Assignment = Every line in the data below that has the word "html" should be returned.

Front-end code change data
[Start of Attachment]

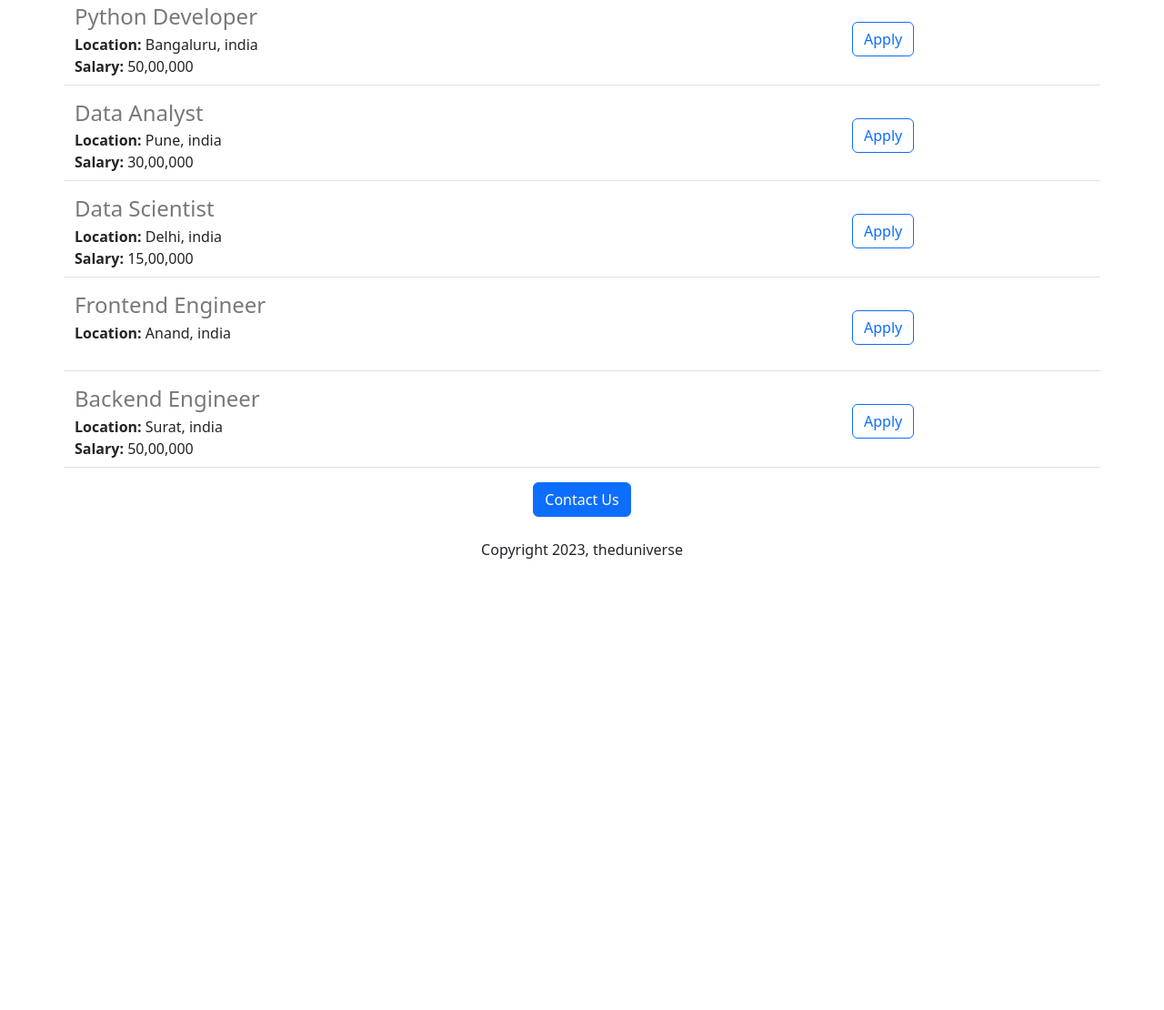
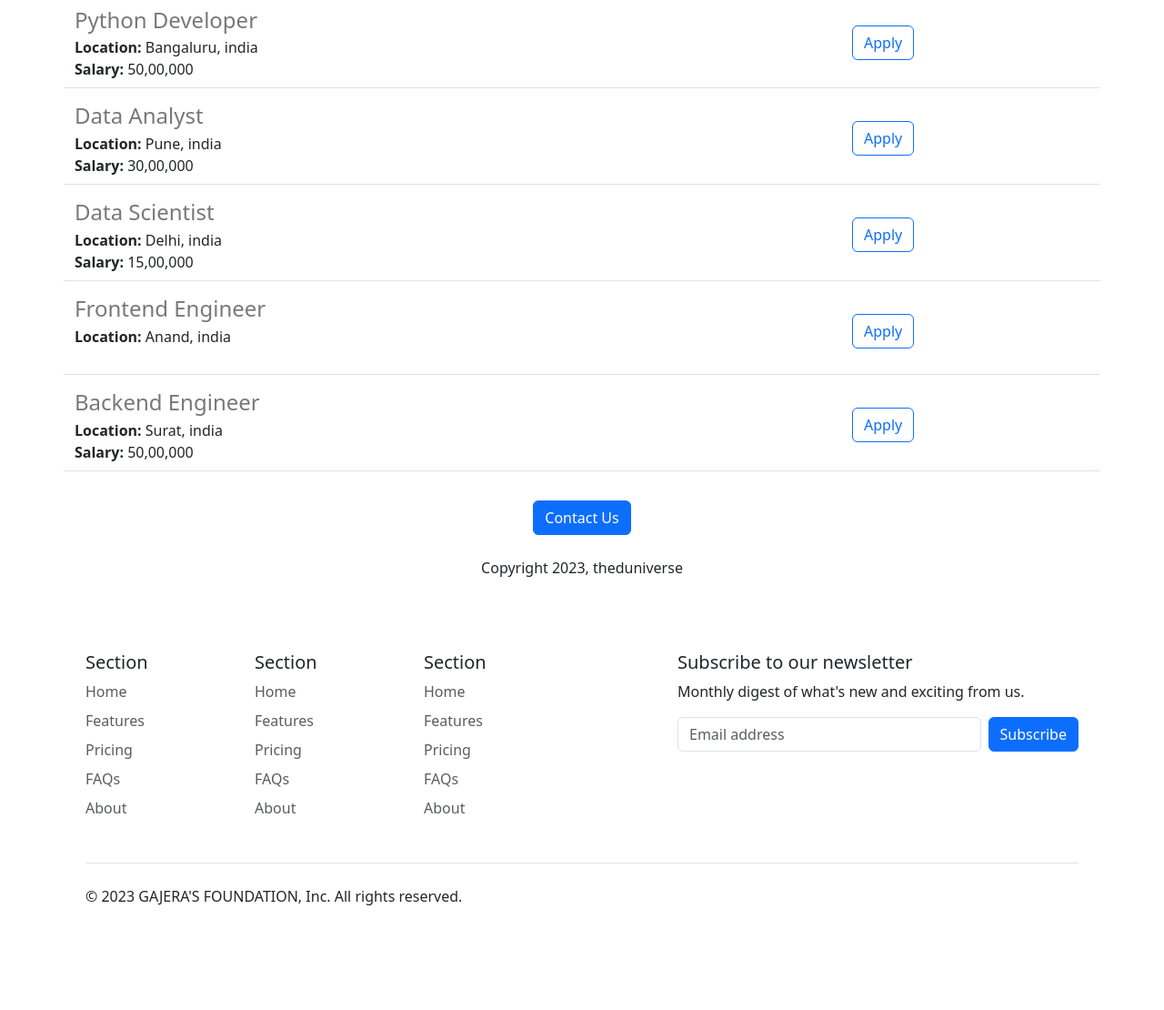
Before and after one commit to dharmikgajera311/Website2, a Flask app: page / in a window 1280 px wide. Shown: the part 1019-2129 px from the top of the page at 91% size. Before the commit the page ends 1633 px from the top, so only its background shows below. Run offline with Flask 3, Linux system fonts and the light colour scheme.

Commit message:
chnages are done
okay

```diff
--- /dev/null
+++ b/templates/footer.html
@@ -0,0 +1,59 @@
+<div class="container">
+  <footer class="py-5">
+    <div class="row">
+      <div class="col-6 col-md-2 mb-3">
+        <h5>Section</h5>
+        <ul class="nav flex-column">
+          <li class="nav-item mb-2"><a href="#" class="nav-link p-0 text-body-secondary">Home</a></li>
+          <li class="nav-item mb-2"><a href="#" class="nav-link p-0 text-body-secondary">Features</a></li>
+          <li class="nav-item mb-2"><a href="#" class="nav-link p-0 text-body-secondary">Pricing</a></li>
+          <li class="nav-item mb-2"><a href="#" class="nav-link p-0 text-body-secondary">FAQs</a></li>
+          <li class="nav-item mb-2"><a href="#" class="nav-link p-0 text-body-secondary">About</a></li>
+        </ul>
+      </div>
+
+      <div class="col-6 col-md-2 mb-3">
+        <h5>Section</h5>
+        <ul class="nav flex-column">
+          <li class="nav-item mb-2"><a href="#" class="nav-link p-0 text-body-secondary">Home</a></li>
+          <li class="nav-item mb-2"><a href="#" class="nav-link p-0 text-body-secondary">Features</a></li>
+          <li class="nav-item mb-2"><a href="#" class="nav-link p-0 text-body-secondary">Pricing</a></li>
+          <li class="nav-item mb-2"><a href="#" class="nav-link p-0 text-body-secondary">FAQs</a></li>
+          <li class="nav-item mb-2"><a href="#" class="nav-link p-0 text-body-secondary">About</a></li>
+        </ul>
+      </div>
+
+      <div class="col-6 col-md-2 mb-3">
+        <h5>Section</h5>
+        <ul class="nav flex-column">
+          <li class="nav-item mb-2"><a href="#" class="nav-link p-0 text-body-secondary">Home</a></li>
+          <li class="nav-item mb-2"><a href="#" class="nav-link p-0 text-body-secondary">Features</a></li>
+          <li class="nav-item mb-2"><a href="#" class="nav-link p-0 text-body-secondary">Pricing</a></li>
+          <li class="nav-item mb-2"><a href="#" class="nav-link p-0 text-body-secondary">FAQs</a></li>
+          <li class="nav-item mb-2"><a href="#" class="nav-link p-0 text-body-secondary">About</a></li>
+        </ul>
+      </div>
+
+      <div class="col-md-5 offset-md-1 mb-3">
+        <form>
+          <h5>Subscribe to our newsletter</h5>
+          <p>Monthly digest of what's new and exciting from us.</p>
+          <div class="d-flex flex-column flex-sm-row w-100 gap-2">
+            <label for="newsletter1" class="visually-hidden">Email address</label>
+            <input id="newsletter1" type="text" class="form-control" placeholder="Email address">
+            <button class="btn btn-primary" type="button">Subscribe</button>
+          </div>
+        </form>
+      </div>
+    </div>
+
+    <div class="d-flex flex-column flex-sm-row justify-content-between py-4 my-4 border-top">
+      <p>&copy; 2023 GAJERA'S FOUNDATION, Inc. All rights reserved.</p>
+      <ul class="list-unstyled d-flex">
+        <li class="ms-3"><a class="link-body-emphasis" href="#"><svg class="bi" width="24" height="24"><use xlink:href="#twitter"/></svg></a></li>
+        <li class="ms-3"><a class="link-body-emphasis" href="#"><svg class="bi" width="24" height="24"><use xlink:href="#instagram"/></svg></a></li>
+        <li class="ms-3"><a class="link-body-emphasis" href="#"><svg class="bi" width="24" height="24"><use xlink:href="www.facebook.com"/></svg></a></li>
+      </ul>
+    </div>
+  </footer>
+</div>
--- a/templates/home.html
+++ b/templates/home.html
@@ -12,17 +12,19 @@
       object-fit:cover;
     }
     .navbar-brand {
-      width: 75px; /* Set the width of your logo */
-      height: 75px; /* Set the height of your logo */
-      border-radius: 50%; /* Make the logo round by setting border-radius to 50% */
-      overflow: hidden; /* Ensure that content within the logo is not visible outside the rounded shape */
+      width: 50px;
+      height: 50px;
+      border-radius: 50%;
+      /* overflow: hidden; */
     }
-
-    /* Additional styling for demonstration purposes */
     .navbar-brand img {
-      width: 100%; /* Make sure the image fills the rounded container */
-      height: 100%; /* Make sure the image fills the rounded container */
-      object-fit: cover; /* Maintain aspect ratio while covering the container */
+      width: 100%;
+      height: 100%;
+      object-fit: cover;
+    }
+    .text {
+        color: black; /* Set the color of the text */
+        font-size: 25px; /* Adjust the font size of the text */
     }
 
   </style>
@@ -30,14 +32,19 @@
 </head>
 <body>
   {% include 'nav.html' %}
+   <img id="banner" class="img-fluid" src="https://webpage1--dharmikgajera16.repl.co/static/banner2.jpg" alt="banner">
   <div class="container">
   <h1 class="text-center mt-4 mb-4">{{company_name}}'S FOUNDATION</h1>
     <h6 class="text-center mt-4 mb-4">FOUNDER: DHARMIK GAJERA</h6>
-  <img id="banner" class="img-fluid" src="https://webpage1--dharmikgajera16.repl.co/static/banner2.jpg" alt="banner">
-  <h2 class="text-center" style="margin-top:5%; ">About us</h2>
+  <div class="row" style="margin-bottom: 16px;">
+    <div class="col-md-8">
   <p class="lead">The Gajera Foundation stands as a beacon of philanthropy and social responsibility, dedicated to fostering positive change in communities across the globe. Founded on the principles of compassion and empowerment, the foundation tirelessly pursues initiatives in education, healthcare, and sustainable development. With a vision to uplift the underprivileged and create a more equitable world, Gajera Foundation strategically invests in innovative projects that address pressing social challenges. Its commitment to education is evident through scholarships and educational infrastructure, while healthcare programs prioritize accessible and quality medical services. Embracing a holistic approach, the foundation leverages partnerships and collaborations to maximize its impact. Gajera Foundation, driven by a passion for social transformation, exemplifies the profound impact that dedicated philanthropy can have on creating a brighter and more inclusive future for all.</p>
-  <h2 class="text-center">Open Position</h2>
   <p>
+  </div>
+    <div class="col-4">
+      <img src="static/desk_photo.jpg" style ="height:320px;border-radius:4px;" >
+    </div>
+    <h2 class="text-center">Open Position</h2>
     <div>
     {% for job in jobs %}
       {% include 'job.html' %}
@@ -49,5 +56,6 @@
     <p class = "mt-4">Copyright 2023, theduniverse</p>
     </div>
   </div>
+  {% include 'footer.html' %}
 </body>
 </html>
--- a/templates/nav.html
+++ b/templates/nav.html
@@ -1,4 +1,4 @@
-<nav class="navbar navbar-expand-md navbar-dark bg-dark" aria-label="Fourth navbar example">
+<!-- <nav class="navbar navbar-expand-md navbar-dark bg-dark" aria-label="Fourth navbar example">
   <div class="container-fluid">
     <a class="navbar-brand" href="#">
       <img src="static/final_logo.jpg" alt="Logo" width="30" height="24" class="d-inline-block align-text-top">
@@ -13,13 +13,13 @@
           <a class="nav-link active" aria-current="page" href="#">Home</a>
         </li>
         <li class="nav-item">
-          <a class="nav-link" href="#">Link</a>
+          <a class="nav-link" href="#">Requirements</a>
         </li>
         <li class="nav-item">
           <a class="nav-link disabled" aria-disabled="true">Disabled</a>
         </li>
         <li class="nav-item dropdown">
-          <a class="nav-link dropdown-toggle" href="#" data-bs-toggle="dropdown" aria-expanded="false">Dropdown</a>
+          <a class="nav-link dropdown-toggle" href="#" data-bs-toggle="dropdown" aria-expanded="false">Section</a>
           <ul class="dropdown-menu">
             <li><a class="dropdown-item" href="#">Action</a></li>
             <li><a class="dropdown-item" href="#">Another action</a></li>
@@ -32,4 +32,17 @@
       </form>
     </div>
   </div>
+</nav> -->
+<nav class="navbar shadow-lg fixed-top bg-white">
+  <div class="container-fluid">
+    <a class="navbar-brand " href="#" >
+      <img src="static/final_logo.jpg" alt="Logo" width="30" height="20" >
+       <span class="text lead" style="margin-left:10%;">Where Elegance in Empowerment</span>
+    </a>
+    <form class="d-flex" role="search">
+      <input class="form-control me-2" type="search" placeholder="Search" aria-label="Search">
+      <button class="btn btn-outline-success" type="submit">Search</button>
+    </form>
+  </div>
 </nav>
+<div style="height:85px;"></div>
```
Also changed, not shown: 1 other file.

[End of Attachment]

Written solution =
+++ b/templates/footer.html
--- a/templates/home.html
+++ b/templates/home.html
   {% include 'nav.html' %}
       {% include 'job.html' %}
+  {% include 'footer.html' %}
 </html>
--- a/templates/nav.html
+++ b/templates/nav.html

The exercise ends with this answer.